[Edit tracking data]

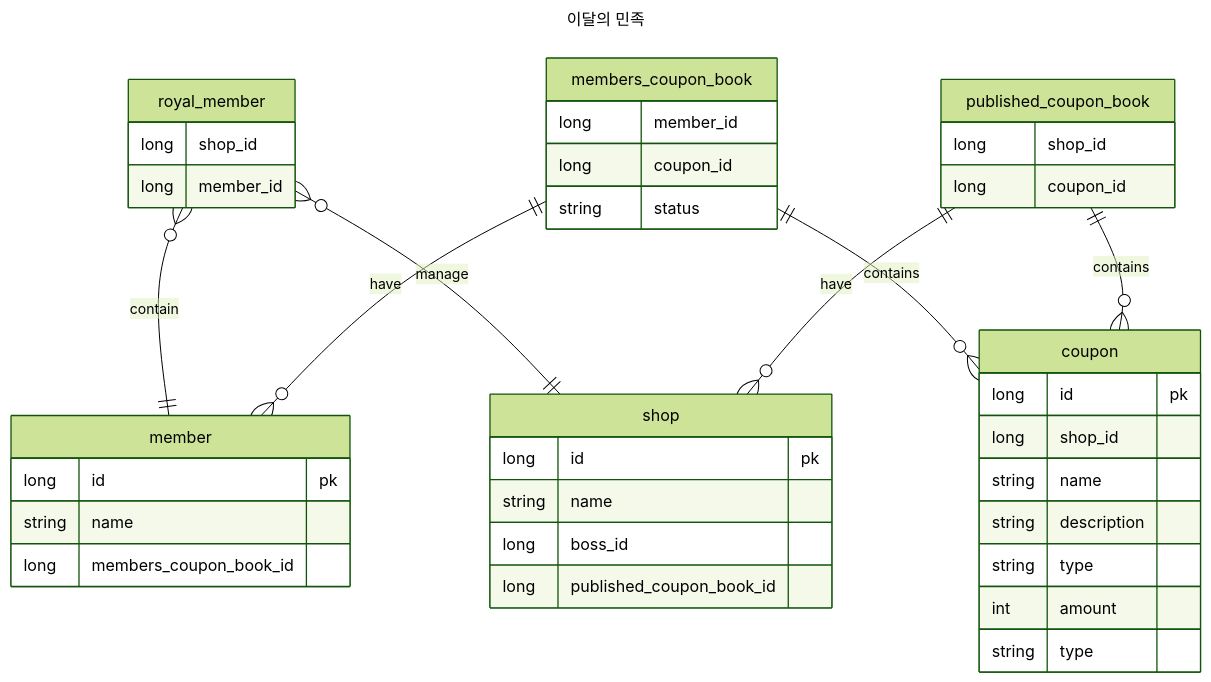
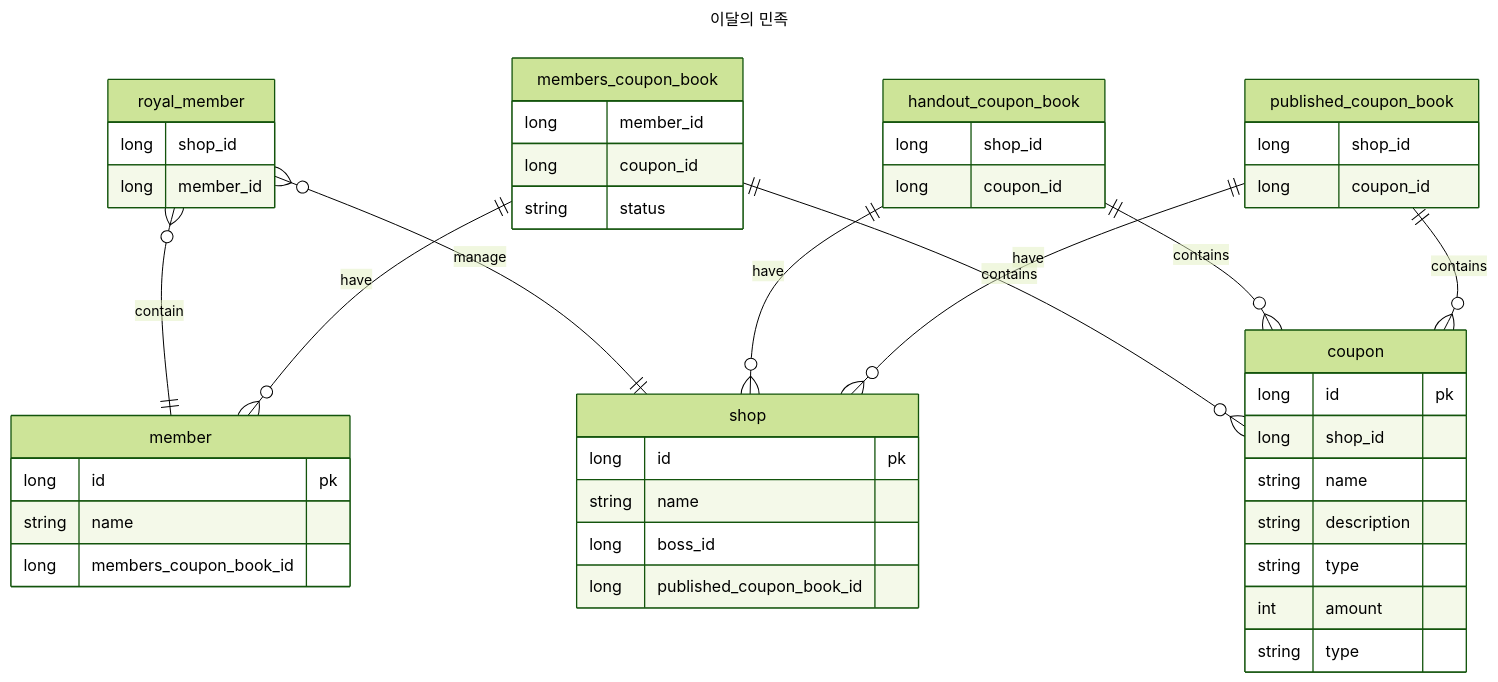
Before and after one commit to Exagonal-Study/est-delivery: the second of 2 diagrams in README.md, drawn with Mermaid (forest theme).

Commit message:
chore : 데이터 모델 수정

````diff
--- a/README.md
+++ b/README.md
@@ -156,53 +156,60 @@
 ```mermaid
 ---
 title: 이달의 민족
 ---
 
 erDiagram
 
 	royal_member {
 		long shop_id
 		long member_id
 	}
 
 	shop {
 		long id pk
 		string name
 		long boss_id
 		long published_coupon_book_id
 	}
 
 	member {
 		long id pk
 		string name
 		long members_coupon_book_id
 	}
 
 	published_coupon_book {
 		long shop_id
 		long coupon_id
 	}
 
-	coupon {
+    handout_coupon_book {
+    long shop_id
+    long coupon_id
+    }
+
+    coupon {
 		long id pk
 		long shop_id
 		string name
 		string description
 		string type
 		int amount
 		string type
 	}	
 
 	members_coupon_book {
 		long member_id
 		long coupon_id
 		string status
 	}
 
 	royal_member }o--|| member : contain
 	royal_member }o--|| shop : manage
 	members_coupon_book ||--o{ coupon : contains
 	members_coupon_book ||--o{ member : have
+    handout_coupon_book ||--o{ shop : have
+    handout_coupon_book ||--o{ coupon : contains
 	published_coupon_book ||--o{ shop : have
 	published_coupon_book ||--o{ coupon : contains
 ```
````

==

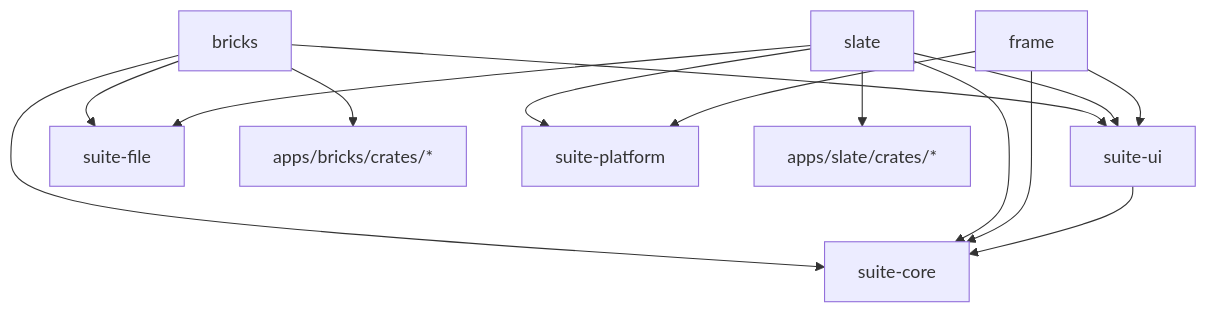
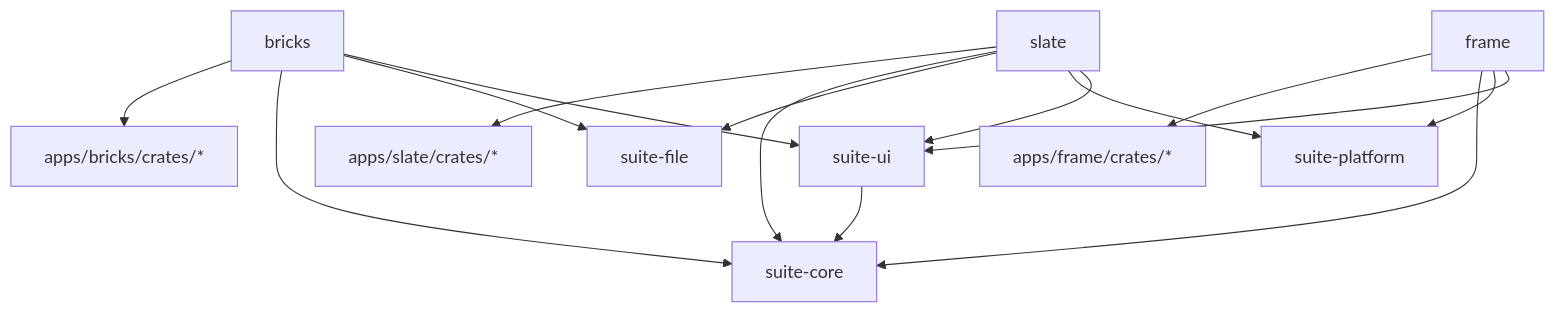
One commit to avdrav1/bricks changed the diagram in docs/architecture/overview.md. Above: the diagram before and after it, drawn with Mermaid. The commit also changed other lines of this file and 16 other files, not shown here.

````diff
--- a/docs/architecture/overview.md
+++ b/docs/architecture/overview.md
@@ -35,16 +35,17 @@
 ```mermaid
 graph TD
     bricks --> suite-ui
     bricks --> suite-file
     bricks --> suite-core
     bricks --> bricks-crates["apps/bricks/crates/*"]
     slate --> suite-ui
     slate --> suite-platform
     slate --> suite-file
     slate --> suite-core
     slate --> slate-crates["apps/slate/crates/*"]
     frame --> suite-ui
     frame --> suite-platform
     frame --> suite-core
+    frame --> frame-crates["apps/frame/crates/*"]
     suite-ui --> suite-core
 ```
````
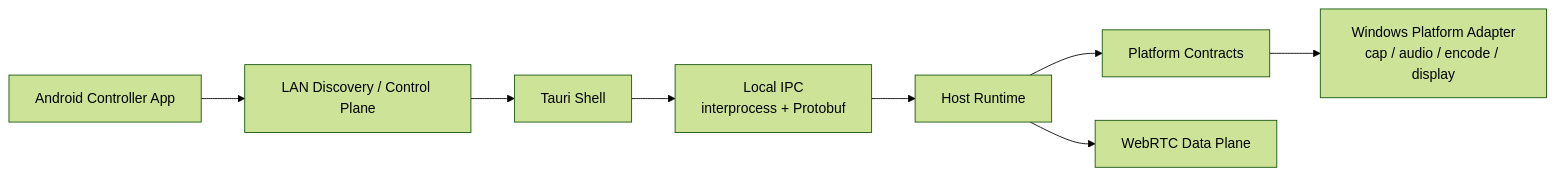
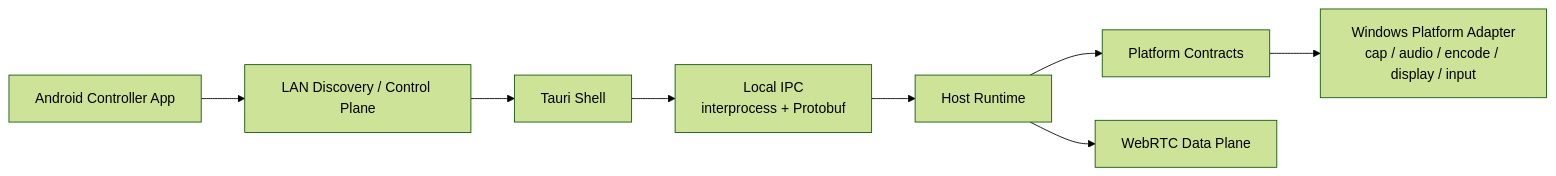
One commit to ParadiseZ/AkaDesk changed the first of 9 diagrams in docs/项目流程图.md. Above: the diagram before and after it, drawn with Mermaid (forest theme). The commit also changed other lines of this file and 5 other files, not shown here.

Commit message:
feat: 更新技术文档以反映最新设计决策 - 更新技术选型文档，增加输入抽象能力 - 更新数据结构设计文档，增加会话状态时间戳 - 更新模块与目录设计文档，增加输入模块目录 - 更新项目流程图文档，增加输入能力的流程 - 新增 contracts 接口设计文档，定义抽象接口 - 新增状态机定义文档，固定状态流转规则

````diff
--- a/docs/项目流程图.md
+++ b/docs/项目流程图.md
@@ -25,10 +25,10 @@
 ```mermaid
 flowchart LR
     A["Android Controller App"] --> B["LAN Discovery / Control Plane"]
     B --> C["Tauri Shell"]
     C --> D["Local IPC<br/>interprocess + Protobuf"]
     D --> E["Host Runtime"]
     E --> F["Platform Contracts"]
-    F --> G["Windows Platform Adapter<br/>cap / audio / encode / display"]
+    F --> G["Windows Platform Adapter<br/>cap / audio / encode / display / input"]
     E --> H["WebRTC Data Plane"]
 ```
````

--

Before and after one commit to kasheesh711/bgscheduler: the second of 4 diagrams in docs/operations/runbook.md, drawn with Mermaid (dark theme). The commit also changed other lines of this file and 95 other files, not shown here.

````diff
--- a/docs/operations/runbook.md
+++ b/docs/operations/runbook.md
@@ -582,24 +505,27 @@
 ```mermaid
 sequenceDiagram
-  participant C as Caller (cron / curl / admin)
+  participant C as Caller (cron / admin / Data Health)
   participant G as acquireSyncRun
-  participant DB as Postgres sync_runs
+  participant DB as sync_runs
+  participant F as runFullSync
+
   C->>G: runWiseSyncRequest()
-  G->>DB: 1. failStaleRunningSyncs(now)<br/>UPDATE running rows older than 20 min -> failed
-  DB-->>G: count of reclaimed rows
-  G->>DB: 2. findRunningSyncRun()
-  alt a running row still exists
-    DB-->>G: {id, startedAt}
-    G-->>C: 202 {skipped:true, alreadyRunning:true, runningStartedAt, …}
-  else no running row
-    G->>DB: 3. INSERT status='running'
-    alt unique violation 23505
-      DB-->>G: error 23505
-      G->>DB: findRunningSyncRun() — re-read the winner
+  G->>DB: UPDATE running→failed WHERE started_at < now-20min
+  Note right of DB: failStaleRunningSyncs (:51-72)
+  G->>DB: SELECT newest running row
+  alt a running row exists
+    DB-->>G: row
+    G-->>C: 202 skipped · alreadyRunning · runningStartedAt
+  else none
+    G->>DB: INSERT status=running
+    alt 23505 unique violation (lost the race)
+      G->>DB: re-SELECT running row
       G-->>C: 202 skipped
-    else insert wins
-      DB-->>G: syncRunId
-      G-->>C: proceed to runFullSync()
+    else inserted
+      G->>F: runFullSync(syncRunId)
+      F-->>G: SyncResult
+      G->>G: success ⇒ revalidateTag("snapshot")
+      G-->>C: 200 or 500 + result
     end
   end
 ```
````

Requirement.
Return every line of the preceding records in which the word "Caller" appears.

Answer to this task.
-  participant C as Caller (cron / curl / admin)
+  participant C as Caller (cron / admin / Data Health)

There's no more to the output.